Meanwhile, Lee Hwai-Tzong (李惠宗), professor of law at National Chung Hsing University, argues that the law is aimed at handling common situations and phenomena. Since heterosexual marriages are the most common phenomena, the regulations in force do not violate the constitution. However, since the most urgent legislative issue at hand is the fact that there are no regulations that protect gay rights, a constitutional violation cannot be ruled out, and appropriate legal protections should be granted to accommodate this oversight.

What kind of conclusion will the Grand Justices come to on the 4 arguments? Judge Hsu Tzong-Li (許宗力) announced that the arguments are sufficient and will declare an end to the debate. The issue date for the report will be determined within a month, with an announcement to be made by May 24th, 2017, at the latest.

During his final statement, Chi Chia-wei gave a vivid description of what’s at stake, speaking against a special law that would avoid an amendment to the civil code.

“A ‘special law’ [as opposed to amending the civil code] is what you would give second-class citizens. Right now, heterosexuals are given the equivalent of a motorcycle under the law. Two people can ride on it a long distance. But a special law only for the LGBT community is the equivalent of giving us a tandem bicycle. It’s only good for the short run, and very tiring in the long run.”

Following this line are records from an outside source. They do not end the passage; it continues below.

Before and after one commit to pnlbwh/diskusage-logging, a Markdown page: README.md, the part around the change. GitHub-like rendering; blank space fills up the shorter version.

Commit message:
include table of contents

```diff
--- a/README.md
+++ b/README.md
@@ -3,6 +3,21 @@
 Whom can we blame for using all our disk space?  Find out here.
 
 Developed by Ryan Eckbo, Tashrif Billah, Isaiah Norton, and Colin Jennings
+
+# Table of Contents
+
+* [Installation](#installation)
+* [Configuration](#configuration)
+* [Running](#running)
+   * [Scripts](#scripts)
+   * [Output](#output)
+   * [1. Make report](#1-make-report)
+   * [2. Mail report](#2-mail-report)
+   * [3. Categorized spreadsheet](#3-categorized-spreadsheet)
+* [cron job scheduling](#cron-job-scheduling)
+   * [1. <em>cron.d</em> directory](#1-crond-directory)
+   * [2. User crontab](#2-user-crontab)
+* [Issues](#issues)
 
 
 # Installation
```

After running on this path of marriage equality for 30 years, Chi no longer wants to be treated as a second-class citizen. He looks forward to treading the same road as heterosexual men and women.